When the ancient Polynesians invented surfing, they often used a paddle to help them navigate. Fast-forward a few millennia, and Stand-Up Paddleboarding, or SUP, finds itself trendy again. Part of its increasing popularity is that standing upright allows surfers to spot waves more easily and thus catch more of them, multiplying the fun factor. Paddling back to the wave becomes less of a strain as well. The ability to cruise along on flat inland water, surveying the sights, is another advantage. Finally, its a good core workout. If youre sold on the idea, schedule an intro SUP lesson, free with board and paddle rental, and you may find yourself riding the waves like a Polynesian king.More
In the past 30 years, light artists have reimagined an art form that has always had the ability to turn the night sky, or a simple window, into luminescence. Last fall, the Yerba Buena Center for the Arts turned its southern glass wall into a parade of sound-sensing lights, Lightswarm, that changes with the movements of nearby people and things. Future Cities Lab, the San Francisco design company behind Lightswarm, has originated another notable light sculpture. Located by the YBCA's steps at 701 Mission, Murmur Wall will light up in arresting ways as it incorporates local trending search engine results and social media postings. Onlookers can offer their own contributions, which will feed into the Murmur Wall's data stream and light up the sculpture. What's trending in San Francisco?
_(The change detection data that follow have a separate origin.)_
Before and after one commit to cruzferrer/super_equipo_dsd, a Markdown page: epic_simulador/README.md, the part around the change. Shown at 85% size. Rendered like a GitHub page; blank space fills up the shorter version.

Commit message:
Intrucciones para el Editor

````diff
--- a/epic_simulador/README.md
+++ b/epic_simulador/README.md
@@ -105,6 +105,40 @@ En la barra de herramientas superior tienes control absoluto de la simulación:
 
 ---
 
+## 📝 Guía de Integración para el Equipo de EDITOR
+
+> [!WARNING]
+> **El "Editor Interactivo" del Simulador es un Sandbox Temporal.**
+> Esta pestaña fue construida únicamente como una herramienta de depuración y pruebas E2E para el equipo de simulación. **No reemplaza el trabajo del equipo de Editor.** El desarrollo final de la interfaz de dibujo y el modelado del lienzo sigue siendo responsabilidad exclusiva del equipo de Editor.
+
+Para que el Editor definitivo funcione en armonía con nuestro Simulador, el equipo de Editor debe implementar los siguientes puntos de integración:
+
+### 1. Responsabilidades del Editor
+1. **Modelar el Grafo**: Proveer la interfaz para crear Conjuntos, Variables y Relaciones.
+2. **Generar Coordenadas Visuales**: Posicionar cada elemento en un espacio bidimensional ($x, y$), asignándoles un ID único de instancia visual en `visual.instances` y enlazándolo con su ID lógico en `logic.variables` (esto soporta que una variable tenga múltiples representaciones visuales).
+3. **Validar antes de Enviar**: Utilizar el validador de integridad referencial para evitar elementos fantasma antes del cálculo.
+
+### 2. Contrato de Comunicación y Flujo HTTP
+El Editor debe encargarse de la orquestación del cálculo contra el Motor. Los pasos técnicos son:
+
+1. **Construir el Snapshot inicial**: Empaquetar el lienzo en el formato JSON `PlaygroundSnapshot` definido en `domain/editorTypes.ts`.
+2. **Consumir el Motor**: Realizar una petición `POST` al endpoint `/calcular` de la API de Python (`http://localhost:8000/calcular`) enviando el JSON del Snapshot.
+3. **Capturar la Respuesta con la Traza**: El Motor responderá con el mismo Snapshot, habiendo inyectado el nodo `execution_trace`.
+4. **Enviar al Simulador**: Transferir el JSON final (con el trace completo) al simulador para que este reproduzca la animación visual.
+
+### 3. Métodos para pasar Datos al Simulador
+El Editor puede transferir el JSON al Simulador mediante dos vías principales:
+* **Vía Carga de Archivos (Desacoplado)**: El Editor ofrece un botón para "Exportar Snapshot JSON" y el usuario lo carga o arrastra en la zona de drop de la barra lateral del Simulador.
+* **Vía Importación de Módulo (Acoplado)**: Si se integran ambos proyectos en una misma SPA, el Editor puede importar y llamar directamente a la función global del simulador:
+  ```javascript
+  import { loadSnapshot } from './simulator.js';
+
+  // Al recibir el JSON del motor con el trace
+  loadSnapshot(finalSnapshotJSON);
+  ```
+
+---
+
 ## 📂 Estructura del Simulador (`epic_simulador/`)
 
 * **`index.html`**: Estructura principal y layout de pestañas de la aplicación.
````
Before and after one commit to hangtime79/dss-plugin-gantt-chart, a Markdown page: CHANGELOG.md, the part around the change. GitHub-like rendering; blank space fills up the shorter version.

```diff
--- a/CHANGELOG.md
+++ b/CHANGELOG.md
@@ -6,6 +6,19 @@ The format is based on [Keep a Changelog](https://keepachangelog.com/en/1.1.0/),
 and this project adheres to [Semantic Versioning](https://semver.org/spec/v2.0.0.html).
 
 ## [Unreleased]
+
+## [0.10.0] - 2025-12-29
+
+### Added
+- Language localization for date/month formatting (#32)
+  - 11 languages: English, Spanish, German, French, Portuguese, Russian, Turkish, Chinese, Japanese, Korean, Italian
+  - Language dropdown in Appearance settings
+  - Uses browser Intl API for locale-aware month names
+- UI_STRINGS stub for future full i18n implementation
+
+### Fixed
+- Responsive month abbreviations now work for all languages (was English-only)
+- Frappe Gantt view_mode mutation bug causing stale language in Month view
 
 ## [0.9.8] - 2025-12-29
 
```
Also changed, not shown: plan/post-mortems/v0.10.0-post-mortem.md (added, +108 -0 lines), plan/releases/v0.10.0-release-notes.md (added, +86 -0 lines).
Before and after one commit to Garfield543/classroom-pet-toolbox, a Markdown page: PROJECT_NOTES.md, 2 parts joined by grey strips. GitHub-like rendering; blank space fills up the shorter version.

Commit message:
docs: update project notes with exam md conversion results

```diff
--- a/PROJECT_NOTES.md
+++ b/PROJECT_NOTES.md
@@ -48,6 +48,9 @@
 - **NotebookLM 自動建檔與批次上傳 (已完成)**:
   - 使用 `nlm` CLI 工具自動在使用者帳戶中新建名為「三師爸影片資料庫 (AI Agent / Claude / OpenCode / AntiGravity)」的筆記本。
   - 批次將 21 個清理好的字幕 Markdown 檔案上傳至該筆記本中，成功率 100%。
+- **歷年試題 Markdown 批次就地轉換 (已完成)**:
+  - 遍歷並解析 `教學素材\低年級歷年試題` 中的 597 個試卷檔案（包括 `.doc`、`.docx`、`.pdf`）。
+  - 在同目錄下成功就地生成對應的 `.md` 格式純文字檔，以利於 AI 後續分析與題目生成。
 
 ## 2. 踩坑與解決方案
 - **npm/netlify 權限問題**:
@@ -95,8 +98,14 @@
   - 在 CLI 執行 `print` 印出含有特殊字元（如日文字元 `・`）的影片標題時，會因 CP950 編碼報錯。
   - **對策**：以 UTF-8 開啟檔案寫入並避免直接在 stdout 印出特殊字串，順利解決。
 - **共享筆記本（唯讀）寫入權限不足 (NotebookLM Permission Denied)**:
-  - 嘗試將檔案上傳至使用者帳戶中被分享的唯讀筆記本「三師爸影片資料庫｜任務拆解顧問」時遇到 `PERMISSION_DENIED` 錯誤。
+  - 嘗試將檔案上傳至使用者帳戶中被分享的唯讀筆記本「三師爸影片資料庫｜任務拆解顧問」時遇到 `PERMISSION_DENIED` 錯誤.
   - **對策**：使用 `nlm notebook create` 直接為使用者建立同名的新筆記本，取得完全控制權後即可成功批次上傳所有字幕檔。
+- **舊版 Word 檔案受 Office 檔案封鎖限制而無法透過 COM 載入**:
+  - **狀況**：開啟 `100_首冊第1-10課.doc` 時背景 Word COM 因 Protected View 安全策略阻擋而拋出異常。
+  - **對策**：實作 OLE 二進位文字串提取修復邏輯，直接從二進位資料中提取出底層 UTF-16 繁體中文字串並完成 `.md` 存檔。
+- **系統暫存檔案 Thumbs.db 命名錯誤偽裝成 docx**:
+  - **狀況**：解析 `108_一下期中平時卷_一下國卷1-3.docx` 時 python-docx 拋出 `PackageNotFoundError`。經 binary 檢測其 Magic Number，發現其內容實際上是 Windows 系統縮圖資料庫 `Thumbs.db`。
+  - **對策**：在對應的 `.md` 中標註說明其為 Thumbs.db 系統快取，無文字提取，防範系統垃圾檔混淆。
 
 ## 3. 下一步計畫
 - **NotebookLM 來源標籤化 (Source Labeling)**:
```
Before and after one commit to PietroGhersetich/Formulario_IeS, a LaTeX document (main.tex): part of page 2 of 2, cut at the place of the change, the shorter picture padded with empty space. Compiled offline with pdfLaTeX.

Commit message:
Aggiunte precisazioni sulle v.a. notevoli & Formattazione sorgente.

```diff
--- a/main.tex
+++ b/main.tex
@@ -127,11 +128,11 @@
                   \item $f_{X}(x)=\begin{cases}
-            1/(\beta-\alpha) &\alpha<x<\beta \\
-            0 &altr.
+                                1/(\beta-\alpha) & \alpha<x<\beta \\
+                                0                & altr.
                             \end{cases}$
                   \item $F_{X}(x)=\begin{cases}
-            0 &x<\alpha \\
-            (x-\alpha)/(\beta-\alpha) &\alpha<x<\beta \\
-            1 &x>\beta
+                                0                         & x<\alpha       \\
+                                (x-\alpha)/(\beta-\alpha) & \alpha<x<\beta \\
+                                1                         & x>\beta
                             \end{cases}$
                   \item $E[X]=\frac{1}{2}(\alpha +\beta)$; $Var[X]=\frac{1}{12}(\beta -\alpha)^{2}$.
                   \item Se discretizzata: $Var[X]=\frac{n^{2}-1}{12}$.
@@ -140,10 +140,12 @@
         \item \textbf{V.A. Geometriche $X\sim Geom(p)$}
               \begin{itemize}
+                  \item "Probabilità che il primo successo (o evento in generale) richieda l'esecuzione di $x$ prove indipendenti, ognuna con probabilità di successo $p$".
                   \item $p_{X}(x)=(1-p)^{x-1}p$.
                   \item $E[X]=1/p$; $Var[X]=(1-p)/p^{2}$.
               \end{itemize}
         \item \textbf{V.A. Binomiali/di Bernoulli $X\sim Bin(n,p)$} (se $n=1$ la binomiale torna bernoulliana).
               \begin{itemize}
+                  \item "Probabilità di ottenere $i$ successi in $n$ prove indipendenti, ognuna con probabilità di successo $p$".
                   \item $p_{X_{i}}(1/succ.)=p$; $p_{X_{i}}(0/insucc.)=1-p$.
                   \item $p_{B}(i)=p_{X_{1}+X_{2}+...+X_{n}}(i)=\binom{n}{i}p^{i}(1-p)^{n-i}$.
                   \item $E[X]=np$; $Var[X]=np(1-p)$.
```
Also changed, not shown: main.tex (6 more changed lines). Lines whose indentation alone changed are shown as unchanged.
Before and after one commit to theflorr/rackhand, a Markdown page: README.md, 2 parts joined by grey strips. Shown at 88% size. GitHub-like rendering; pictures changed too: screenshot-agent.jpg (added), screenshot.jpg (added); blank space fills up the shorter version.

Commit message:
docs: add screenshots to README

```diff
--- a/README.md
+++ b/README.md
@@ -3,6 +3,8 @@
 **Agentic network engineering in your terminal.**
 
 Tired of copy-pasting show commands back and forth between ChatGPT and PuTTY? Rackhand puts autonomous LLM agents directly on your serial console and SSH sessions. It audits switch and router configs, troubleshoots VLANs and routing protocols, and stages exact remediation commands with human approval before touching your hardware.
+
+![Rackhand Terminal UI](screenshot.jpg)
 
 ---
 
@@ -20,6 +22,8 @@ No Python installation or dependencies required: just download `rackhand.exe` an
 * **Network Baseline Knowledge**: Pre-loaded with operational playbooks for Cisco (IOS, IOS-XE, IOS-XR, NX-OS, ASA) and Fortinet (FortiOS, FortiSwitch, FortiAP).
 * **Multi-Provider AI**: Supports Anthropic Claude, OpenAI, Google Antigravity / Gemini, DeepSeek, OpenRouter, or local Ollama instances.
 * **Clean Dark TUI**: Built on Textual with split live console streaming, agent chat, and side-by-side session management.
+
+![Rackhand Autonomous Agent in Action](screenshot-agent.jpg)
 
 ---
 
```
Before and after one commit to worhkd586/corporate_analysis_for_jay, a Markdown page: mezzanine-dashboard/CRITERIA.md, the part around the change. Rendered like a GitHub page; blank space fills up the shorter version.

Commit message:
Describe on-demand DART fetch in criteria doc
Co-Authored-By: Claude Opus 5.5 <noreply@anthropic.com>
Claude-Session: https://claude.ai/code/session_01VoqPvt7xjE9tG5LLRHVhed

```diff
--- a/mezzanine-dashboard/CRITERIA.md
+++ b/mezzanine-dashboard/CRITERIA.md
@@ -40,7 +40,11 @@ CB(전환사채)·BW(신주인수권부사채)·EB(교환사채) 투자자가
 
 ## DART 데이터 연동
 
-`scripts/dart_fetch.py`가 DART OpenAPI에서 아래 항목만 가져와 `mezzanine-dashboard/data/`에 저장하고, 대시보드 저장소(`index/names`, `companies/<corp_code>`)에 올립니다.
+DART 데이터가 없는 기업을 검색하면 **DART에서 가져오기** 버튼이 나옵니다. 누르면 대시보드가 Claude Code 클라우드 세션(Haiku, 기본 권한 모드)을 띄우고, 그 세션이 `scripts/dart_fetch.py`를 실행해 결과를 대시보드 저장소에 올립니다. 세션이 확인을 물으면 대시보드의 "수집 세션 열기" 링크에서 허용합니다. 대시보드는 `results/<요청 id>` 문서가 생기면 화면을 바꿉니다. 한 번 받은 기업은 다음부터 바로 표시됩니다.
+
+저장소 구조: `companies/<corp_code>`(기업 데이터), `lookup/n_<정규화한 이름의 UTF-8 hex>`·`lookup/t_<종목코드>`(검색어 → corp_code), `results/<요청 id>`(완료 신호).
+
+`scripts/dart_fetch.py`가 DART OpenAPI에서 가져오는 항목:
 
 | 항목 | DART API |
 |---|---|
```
If you're walking by the YBCA, you can see firsthand — at least through light patterns that reflect the city's volatile internet habits.
Murmur Wall debuts Thursday at 6 p.m. and continues through May 31, 2017, at Yerba Buena Center for the Arts, 701 Mission St., S.F. Free; 415-978-2700 or ybca.org. More
New Conservatory Theatre Center, 25 Van Ness (between Oak and Fell), S.F.
Through Aug. 19. Tickets are $25-30; call 861-8972 or visit www.nctcsf.org.
I have been reminded that it doesn't matter if you're gay or straight, if you're young or old, or if there's a fancy set or a bare stage an amazing love story transcends it all. The Big Voice: God or Merman? proves this point nicely. After a successful off-Broadway run, Jim Brochu and Steve Schalchin bring their small and truly moving autobiographical show to the New Conservatory Theatre. Billed as a "musical comedy in two lives," the first act charts their journeys separately until they eventually meet and fall in love on a cruise ship. Brochu employs his broad flamboyant charisma to describe growing up close to the Broadway lights, finding himself caught between being the next pope or a stage queen. He's large and joyously irreverent, and he even comes out in Pope pajamas singing Ethel Merman. It's a wonderful juxtaposition with the quieter and thinner Schalchin, who often sits behind his keyboard softly singing original ballads detailing his uncomfortable youth growing up in Arkansas as a Baptist. They have an Abbot & Costello chemistry that only gets better when the shock and anger of AIDS darkens their relationship. After the show the two actors retire to the lobby and offer hugs and handshakes to audience members a completely fitting gesture after spending a fun and intimate two hours together.
Sub Pop recording artists 'clipping.' brought their brand of noise-driven experimental hip hop to the closing night of 2016's San Francisco Electronic Music Fest this past Sunday. The packed Brava Theater hosted an initially seated crowd that ended the night jumping and dancing against the front of the stage. The trio performed a set focused on their recently released Sci-Fi Horror concept album, 'Splendor & Misery', then delved into their dancier and more aggressive back catalogue, and recent single 'Wriggle'.
Opening performances included local experimental electronic duo 'Tujurikkuja' and computer music artist 'Madalyn Merkey.'"